One of my most memorable evenings this winter was attending Portland Center Stage's production of One Flew Over The Cuckoo's Nest. It's hard to admit, but the memories and emotions called up for me were somewhat bewildering. After all this time I like to think that I've processed my childhood - my mother's stays in mental hospitals, the stories of her electric shock treatments, my horror at her visiting rooms, with patients every whit as colorful as Ken Kesey's characters.
But to me they weren't characters. There was no laughter. This was a nightmare.
Well, perhaps I'm not ever going to be done processing. And here was a chance to experience the life cycle of a mental illness once again. The performances were tremendous - I loved the textures of the characters and their problems - part and parcel of each. There were many darkly hilarious moments, as when Ruckley (Rich Cashin), the catatonic shell of a man who always stands arms outstretched, becomes a ready-made basketball hoop; or when the delightfully weird Scanlon (Ebbe Roe Smith, one of my PCS favorites) tinkers with his doomsday bomb.
And yet with each belly laugh, and the laughing of the audience - I felt a small lurch of my heart. What of those who can't simply walk off a stage after the show is over? What of those who must live their lives as mental patients, their whole worlds defined by their disabilities? It's the most heartbreaking thing I know.
And so mixed feelings colored the experience. I relished the many stories garnered from the wonderful Ken Kesey novel, but my favorite thread was that of Chief Bromden (played by Tim Sampson, whose father acted the role in the 1975 film). A deaf mute in everyone's estimation, the Chief would pause and think, and these thoughts were broadcast for us in "freeze frame" moments, using the actor's resonant voice. Seeing through the lens of his illness and brokenness was poignant, because there was beauty and truth in his observations, despite skewed facts. This served to remind the audience of the wisdom and validity of what a suffering patient feels.
Perhaps the whole world really isn't a ferocious combine, out to crush us all - but what could be a more perfect metaphor? We watch in hope as, after years of neglect, a soul reaches out to the devastated Chief. New patient McMurphy (PJ Sosko) approaches him as one human with another. For McMurphy's gift is that unlike the "professionals" of the institution, he treats each person like a person. His respect and friendship slowly work on the Chief, until one day the man actually participates in the patient vote.
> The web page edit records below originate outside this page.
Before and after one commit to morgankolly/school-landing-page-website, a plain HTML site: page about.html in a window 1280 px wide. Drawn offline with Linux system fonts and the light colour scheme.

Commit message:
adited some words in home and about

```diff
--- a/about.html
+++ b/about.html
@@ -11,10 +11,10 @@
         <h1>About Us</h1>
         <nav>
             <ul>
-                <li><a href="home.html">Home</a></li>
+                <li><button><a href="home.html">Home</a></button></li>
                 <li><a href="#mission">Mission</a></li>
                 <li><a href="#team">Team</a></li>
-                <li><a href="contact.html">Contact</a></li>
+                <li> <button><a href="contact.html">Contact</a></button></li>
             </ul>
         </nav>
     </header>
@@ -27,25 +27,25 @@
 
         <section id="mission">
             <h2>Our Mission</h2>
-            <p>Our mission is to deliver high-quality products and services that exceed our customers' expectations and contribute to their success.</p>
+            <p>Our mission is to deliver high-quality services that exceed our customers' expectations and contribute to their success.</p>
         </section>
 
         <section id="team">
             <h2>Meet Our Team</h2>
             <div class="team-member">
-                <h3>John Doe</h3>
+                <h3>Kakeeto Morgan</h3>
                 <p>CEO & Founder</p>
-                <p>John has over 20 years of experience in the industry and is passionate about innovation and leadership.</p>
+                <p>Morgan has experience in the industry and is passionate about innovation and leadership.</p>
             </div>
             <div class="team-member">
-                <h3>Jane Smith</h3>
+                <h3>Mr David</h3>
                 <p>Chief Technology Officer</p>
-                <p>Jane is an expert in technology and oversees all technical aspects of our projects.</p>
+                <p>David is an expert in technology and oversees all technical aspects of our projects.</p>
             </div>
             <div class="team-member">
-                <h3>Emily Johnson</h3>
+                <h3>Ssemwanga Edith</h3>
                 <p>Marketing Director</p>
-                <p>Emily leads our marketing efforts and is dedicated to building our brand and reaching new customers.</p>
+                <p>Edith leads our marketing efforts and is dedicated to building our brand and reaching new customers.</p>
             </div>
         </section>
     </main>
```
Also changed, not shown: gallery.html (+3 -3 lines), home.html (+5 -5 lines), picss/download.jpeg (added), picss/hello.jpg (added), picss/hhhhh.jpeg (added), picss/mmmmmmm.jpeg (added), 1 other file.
I found it agonizing, and bittersweetly funny to watch the Chief slowly, ever-so-slowly, raise his hand. And yet this, too, touched me: truly I've seen my mother move at such a pace. At times it felt like years were passing before she could finish setting down a glass of water.
Perhaps the greatest blessing of art is that it doesn't let us forget out past, our pain, but teaches us to honor and experience and make things out of it. To tell stories, to gain insights if we can. To laugh when it seems most inappopriate, to cry when we don't expect to. Portland Center Stage has gathered an amazing cast to bring us this story of hard realities. The mesmerizing feel of the set, with lime greens and day-glo whites, echoey sounds, and weird hi-fi quirks and rattles when the "soothing" sixties stereo music is played - this all takes us to a broken past, and we take a hard look. Thank you PCS, and Ken Kesey, for this gift.
Top Photo: Chief Bromden (Tim Sampson) understands more than Nurse Ratched (Gretchen Corbett) suspects in One Flew Over the Cuckoo’s Nest by Dale Wasserman from the Ken Kesey novel and directed by Rose Riordan.
Bottom Photo: Meet troublemaker Randle McMurphy (center in hat) and the other patients. Pictured Craig Bockhorn, Ebbe Roe Smith, Stephen Caffrey, PJ Sosko, Tim Sampson, John Shuman and Ryan Tresser. Playing Feb 22 through March 27 on the Main Stage theater at Portland Center Stage. Tickets and information available at www.pcs.org/cuckoos-nest